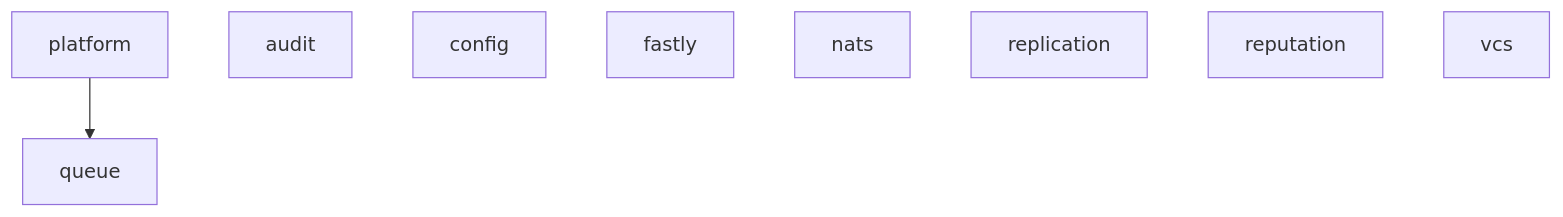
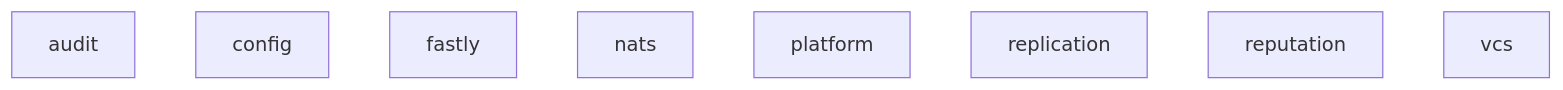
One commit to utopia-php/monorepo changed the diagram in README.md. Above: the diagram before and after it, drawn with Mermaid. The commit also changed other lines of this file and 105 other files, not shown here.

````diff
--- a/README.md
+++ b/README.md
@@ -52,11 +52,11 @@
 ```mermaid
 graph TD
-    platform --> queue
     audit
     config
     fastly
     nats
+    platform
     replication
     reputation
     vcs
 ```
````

--

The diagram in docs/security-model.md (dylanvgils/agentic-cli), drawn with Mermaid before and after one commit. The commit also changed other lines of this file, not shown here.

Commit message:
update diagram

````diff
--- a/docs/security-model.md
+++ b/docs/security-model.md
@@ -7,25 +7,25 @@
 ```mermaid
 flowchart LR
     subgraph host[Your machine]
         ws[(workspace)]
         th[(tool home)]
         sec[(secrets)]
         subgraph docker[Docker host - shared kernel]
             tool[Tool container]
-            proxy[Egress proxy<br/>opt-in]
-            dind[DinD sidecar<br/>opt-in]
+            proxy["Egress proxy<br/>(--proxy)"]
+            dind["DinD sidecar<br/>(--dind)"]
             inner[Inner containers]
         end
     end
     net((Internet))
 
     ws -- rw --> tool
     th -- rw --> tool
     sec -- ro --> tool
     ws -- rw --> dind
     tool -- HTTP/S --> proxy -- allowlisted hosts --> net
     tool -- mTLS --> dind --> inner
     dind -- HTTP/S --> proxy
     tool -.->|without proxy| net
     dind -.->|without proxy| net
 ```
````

* _Instructions for the task_: Within the material above, output exactly the lines from the one with "subgraph host[Your machine]" through the one with "inner[Inner containers]", end lines included, and nothing besides.

* _Written response_:
     subgraph host[Your machine]
         ws[(workspace)]
         th[(tool home)]
         sec[(secrets)]
         subgraph docker[Docker host - shared kernel]
             tool[Tool container]
-            proxy[Egress proxy<br/>opt-in]
-            dind[DinD sidecar<br/>opt-in]
+            proxy["Egress proxy<br/>(--proxy)"]
+            dind["DinD sidecar<br/>(--dind)"]
             inner[Inner containers]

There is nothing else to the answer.